Commenting on these findings, GTMC chief executive Paul Wait was quoted as saying: “The differences between business travellers under 30 and those older are important considerations for the rail industry. It is essential that services evolve to meet their different needs.”
What this statement implicitly said to me was: if young people want to travel first class, we’d better make sure they can. What Gen Y want, so Gen Y must get.
Must it? Do we have to join them, or can’t we just beat them? I mainly mean that metaphorically (although I sort of mean that literally, too – preferably with a big stick), for example, with a rigid travel policy mandate.
Now, if all the above sounds like the agonisings of a parent of Gen Y children, that’s because I am. And that was something else which dawned on me at this forum: travel management is very much like parenting. We want our kids to get out and about to learn new things and make new friends, but we need to make sure they do it safely and without breaking the bank, and we have to be there for them if things go wrong.
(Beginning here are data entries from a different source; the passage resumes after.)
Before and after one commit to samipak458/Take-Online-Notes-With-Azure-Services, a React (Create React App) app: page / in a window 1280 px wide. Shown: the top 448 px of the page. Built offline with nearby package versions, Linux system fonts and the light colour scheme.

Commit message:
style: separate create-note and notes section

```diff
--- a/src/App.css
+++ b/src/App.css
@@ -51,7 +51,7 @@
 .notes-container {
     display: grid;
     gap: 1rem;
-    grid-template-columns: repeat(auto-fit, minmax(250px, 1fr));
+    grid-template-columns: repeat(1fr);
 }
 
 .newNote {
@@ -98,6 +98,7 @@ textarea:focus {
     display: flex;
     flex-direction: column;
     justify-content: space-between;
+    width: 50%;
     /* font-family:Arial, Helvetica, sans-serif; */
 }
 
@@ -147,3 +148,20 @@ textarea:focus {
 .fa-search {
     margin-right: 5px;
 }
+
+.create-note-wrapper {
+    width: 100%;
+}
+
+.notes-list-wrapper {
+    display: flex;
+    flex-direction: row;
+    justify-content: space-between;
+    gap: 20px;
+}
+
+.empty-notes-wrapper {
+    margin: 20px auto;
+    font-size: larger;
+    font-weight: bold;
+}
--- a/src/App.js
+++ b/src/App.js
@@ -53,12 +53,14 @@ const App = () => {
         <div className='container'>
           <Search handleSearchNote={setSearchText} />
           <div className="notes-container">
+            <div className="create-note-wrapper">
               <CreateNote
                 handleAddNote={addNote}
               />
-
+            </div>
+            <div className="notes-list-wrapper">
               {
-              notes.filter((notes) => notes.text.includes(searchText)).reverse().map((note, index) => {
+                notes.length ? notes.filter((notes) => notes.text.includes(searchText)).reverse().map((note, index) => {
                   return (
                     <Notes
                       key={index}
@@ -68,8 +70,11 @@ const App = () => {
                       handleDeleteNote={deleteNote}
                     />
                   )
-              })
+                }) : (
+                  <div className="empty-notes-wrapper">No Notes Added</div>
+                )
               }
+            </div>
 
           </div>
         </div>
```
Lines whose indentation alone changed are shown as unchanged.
What’s more, have you ever realised that many travel managers are the same age as parents of older children? And if you’re a parent, you’ll know that to give kids exactly what they want every time they demand it is a recipe for disaster. On the other hand, you’ll also know that sometimes you need to adapt to a different generation’s way of doing things. I’m not suggesting travel managers say “no” to everything Kevin and Perry want, but I do think we are running the risk of saying “yes” too much as well. They don’t need to travel first class, but travel managers should give travellers as much choice as they can without damaging the travel programme, and they must communicate in the (mobile) media Kevin and Perry actually use.
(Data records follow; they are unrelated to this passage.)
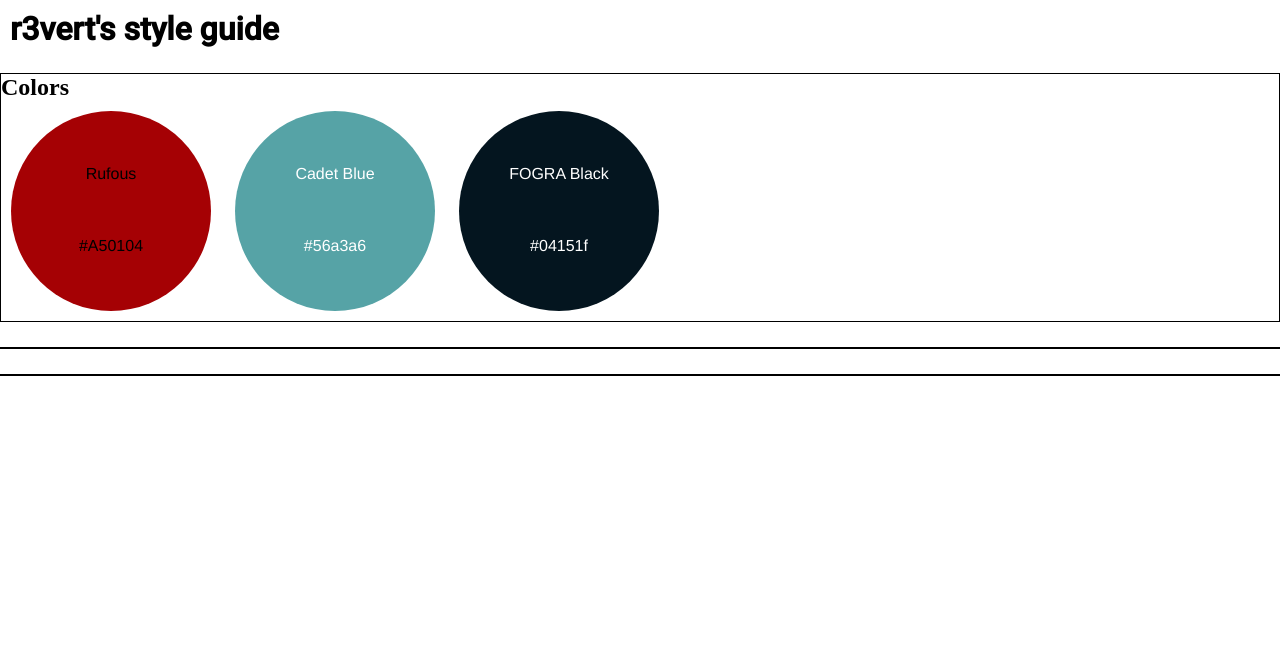
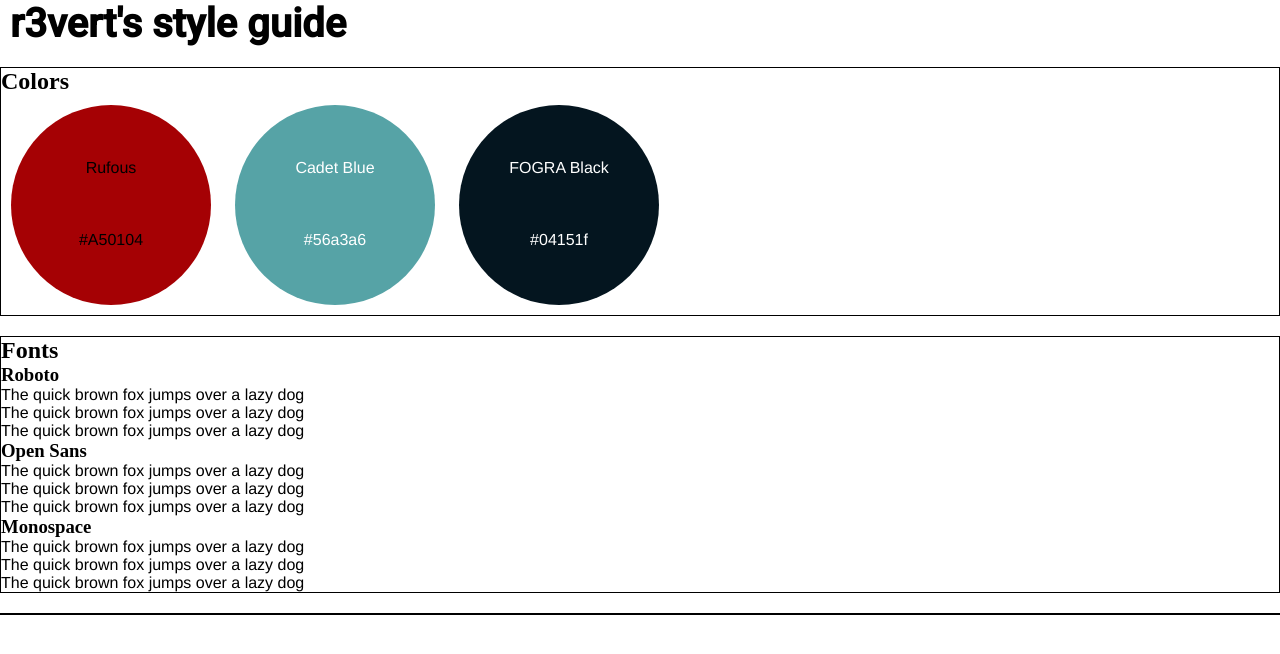
Before and after one commit to r3vert/website-design-system-codecademy, a website built with Vite: page index.html in a window 1280 px wide. Built offline with nearby package versions, Linux system fonts and the light colour scheme.

Commit message:
added base html for fonts

```diff
--- a/index.html
+++ b/index.html
@@ -31,7 +31,31 @@
       </div>
     </div>
     <div class="container">
-
+      <h2>Fonts</h2>
+      <div class="font-box heading-font">
+        <h3>Roboto</h3>
+        <p>
+          <span class="example-text">The quick brown fox jumps over a lazy dog</span><br>
+          <span class="example-text">The quick brown fox jumps over a lazy dog</span><br>
+          <span class="example-text">The quick brown fox jumps over a lazy dog</span>
+        </p>
+      </div>
+      <div class="font-box paragraph-font">
+        <h3>Open Sans</h3>
+        <p>
+          <span class="example-text">The quick brown fox jumps over a lazy dog</span><br>
+          <span class="example-text">The quick brown fox jumps over a lazy dog</span><br>
+          <span class="example-text">The quick brown fox jumps over a lazy dog</span>
+        </p>
+      </div>
+      <div class="font-box code-font">
+        <h3>Monospace</h3>
+        <p>
+          <span class="example-text">The quick brown fox jumps over a lazy dog</span><br>
+          <span class="example-text">The quick brown fox jumps over a lazy dog</span><br>
+          <span class="example-text">The quick brown fox jumps over a lazy dog</span>
+        </p>
+      </div>
     </div>
     <div class="container">
 
--- a/style.css
+++ b/style.css
@@ -10,17 +10,23 @@ p {
 
 h1 {
   font-family: "Roboto", sans-serif;
+  font-size: 2.5em;
+}
+
+h2 h3 {
+
+  font-family: "Roboto", sans-serif;
 }
 
 /* Header Styles */
 header h1 {
-  margin: 10px;
+  margin: 0 10px;
 }
 
 /* Box Styles */
 .container {
   border: 1px solid black;
-  margin: 25px auto;
+  margin: 20px auto;
 }
 
 /* Color Section */
@@ -53,3 +59,7 @@ header h1 {
 .text-white p {
   color: white;
 }
+
+/* Font Section */
+/* Roboto: headings, Open Sans: paragraph text */
+/* TODO: Find good monospaced font*/
```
BA and Marriott gave thought-provoking presentations at the forum on how changing demographics are making them re-examine everything from airline seat layouts to loyalty schemes. Suppliers are concluding they can no longer solely target the tastes and needs of Western, middle-aged males – and that’s a good thing, despite being a Western middle-aged male myself.
Flexibility and a more relaxed style seems to be the prevailing design philosophy, and Marriott has been putting that theory into practice with its new meeting layouts. Some of the conference rooms at its Amsterdam property look more like the living areas of trendy city apartments than what we have grown up thinking of as a meeting space (banqueting tables, theatre-style seating and so on).
It may sound weird, but it worked, even for our ancient baby boomer/Gen X audience. In fact, audience engagement was some of the best I have ever experienced. Speaking as someone who once saw a CD box-set entitled Chillout at a friend’s house, and concluded it must be the collected works of an obscure 19th-century French composer pronounced “Shilloo”, all I can say is: “Legend – really bangin’, bruv. And please pop another Arctic Monkeys disc on the gramophone, innit?”